__What you need to do__
Print the data below exactly as it stands, and keep the pictures out.

START Data excerpts

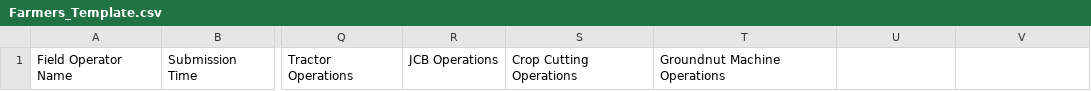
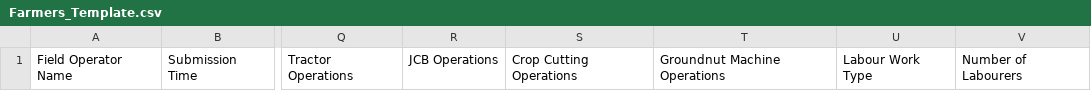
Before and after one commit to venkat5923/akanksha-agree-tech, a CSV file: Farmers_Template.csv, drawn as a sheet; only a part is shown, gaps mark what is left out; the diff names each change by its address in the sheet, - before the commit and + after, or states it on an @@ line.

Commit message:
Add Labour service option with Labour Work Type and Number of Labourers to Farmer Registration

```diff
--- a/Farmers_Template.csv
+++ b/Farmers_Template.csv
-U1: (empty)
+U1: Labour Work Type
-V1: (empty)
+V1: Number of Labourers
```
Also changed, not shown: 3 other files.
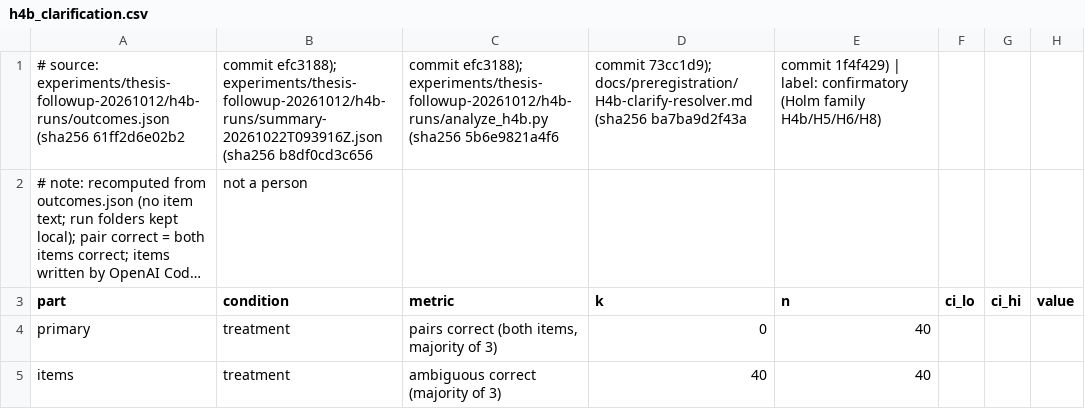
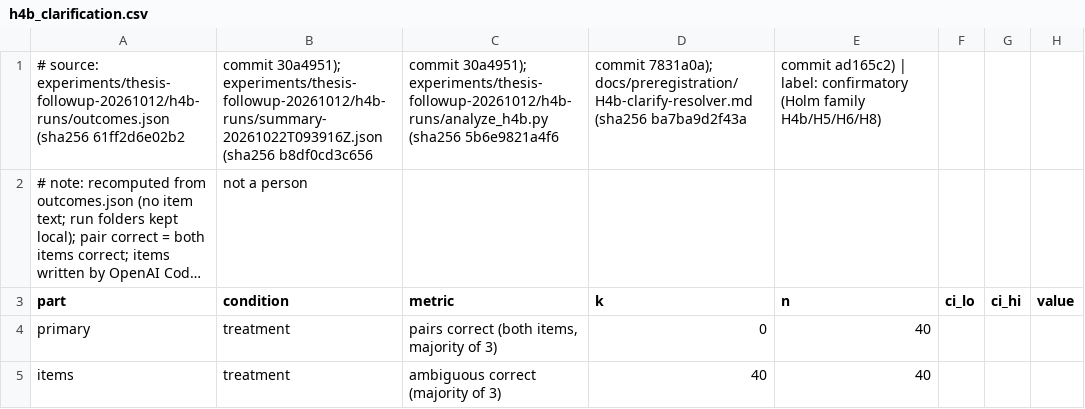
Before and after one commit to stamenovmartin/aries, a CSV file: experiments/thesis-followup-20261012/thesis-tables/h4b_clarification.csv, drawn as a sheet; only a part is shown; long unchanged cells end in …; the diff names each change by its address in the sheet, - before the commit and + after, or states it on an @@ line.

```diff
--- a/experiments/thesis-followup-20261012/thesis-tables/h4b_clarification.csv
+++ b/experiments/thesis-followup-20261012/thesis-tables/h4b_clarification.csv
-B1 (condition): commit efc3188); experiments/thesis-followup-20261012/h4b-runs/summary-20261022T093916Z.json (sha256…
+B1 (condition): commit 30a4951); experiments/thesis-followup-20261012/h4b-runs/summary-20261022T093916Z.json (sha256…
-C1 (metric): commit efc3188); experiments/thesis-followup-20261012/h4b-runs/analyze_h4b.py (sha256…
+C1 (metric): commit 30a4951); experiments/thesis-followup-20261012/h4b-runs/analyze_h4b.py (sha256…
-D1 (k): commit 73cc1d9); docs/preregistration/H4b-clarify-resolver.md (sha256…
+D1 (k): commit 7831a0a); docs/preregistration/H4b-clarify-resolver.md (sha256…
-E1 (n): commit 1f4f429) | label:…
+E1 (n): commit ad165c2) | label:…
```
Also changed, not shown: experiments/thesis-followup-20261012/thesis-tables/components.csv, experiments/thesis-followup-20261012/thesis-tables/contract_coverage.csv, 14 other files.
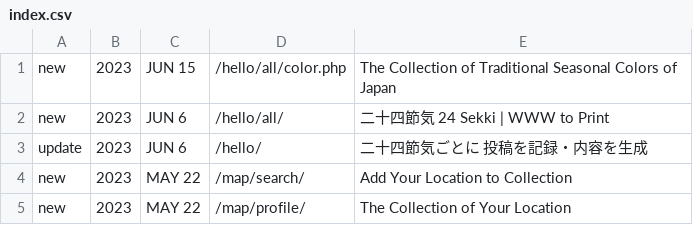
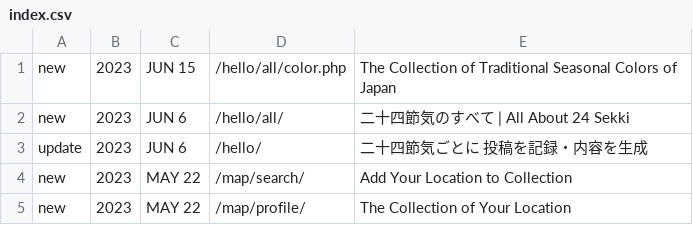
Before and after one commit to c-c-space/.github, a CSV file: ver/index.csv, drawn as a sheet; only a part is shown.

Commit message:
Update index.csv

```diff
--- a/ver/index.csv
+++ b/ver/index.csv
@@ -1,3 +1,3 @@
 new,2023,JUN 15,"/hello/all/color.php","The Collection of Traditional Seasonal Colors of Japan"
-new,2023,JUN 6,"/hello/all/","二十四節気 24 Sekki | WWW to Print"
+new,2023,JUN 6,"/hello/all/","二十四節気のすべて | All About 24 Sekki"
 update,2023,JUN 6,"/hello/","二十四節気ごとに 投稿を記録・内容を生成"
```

END Data excerpts

__The answer__
Before and after one commit to venkat5923/akanksha-agree-tech, a CSV file: Farmers_Template.csv, drawn as a sheet; only a part is shown, gaps mark what is left out; the diff names each change by its address in the sheet, - before the commit and + after, or states it on an @@ line.

Commit message:
Add Labour service option with Labour Work Type and Number of Labourers to Farmer Registration

```diff
--- a/Farmers_Template.csv
+++ b/Farmers_Template.csv
-U1: (empty)
+U1: Labour Work Type
-V1: (empty)
+V1: Number of Labourers
```
Also changed, not shown: 3 other files.
Before and after one commit to stamenovmartin/aries, a CSV file: experiments/thesis-followup-20261012/thesis-tables/h4b_clarification.csv, drawn as a sheet; only a part is shown; long unchanged cells end in …; the diff names each change by its address in the sheet, - before the commit and + after, or states it on an @@ line.

```diff
--- a/experiments/thesis-followup-20261012/thesis-tables/h4b_clarification.csv
+++ b/experiments/thesis-followup-20261012/thesis-tables/h4b_clarification.csv
-B1 (condition): commit efc3188); experiments/thesis-followup-20261012/h4b-runs/summary-20261022T093916Z.json (sha256…
+B1 (condition): commit 30a4951); experiments/thesis-followup-20261012/h4b-runs/summary-20261022T093916Z.json (sha256…
-C1 (metric): commit efc3188); experiments/thesis-followup-20261012/h4b-runs/analyze_h4b.py (sha256…
+C1 (metric): commit 30a4951); experiments/thesis-followup-20261012/h4b-runs/analyze_h4b.py (sha256…
-D1 (k): commit 73cc1d9); docs/preregistration/H4b-clarify-resolver.md (sha256…
+D1 (k): commit 7831a0a); docs/preregistration/H4b-clarify-resolver.md (sha256…
-E1 (n): commit 1f4f429) | label:…
+E1 (n): commit ad165c2) | label:…
```
Also changed, not shown: experiments/thesis-followup-20261012/thesis-tables/components.csv, experiments/thesis-followup-20261012/thesis-tables/contract_coverage.csv, 14 other files.
Before and after one commit to c-c-space/.github, a CSV file: ver/index.csv, drawn as a sheet; only a part is shown.

Commit message:
Update index.csv

```diff
--- a/ver/index.csv
+++ b/ver/index.csv
@@ -1,3 +1,3 @@
 new,2023,JUN 15,"/hello/all/color.php","The Collection of Traditional Seasonal Colors of Japan"
-new,2023,JUN 6,"/hello/all/","二十四節気 24 Sekki | WWW to Print"
+new,2023,JUN 6,"/hello/all/","二十四節気のすべて | All About 24 Sekki"
 update,2023,JUN 6,"/hello/","二十四節気ごとに 投稿を記録・内容を生成"
```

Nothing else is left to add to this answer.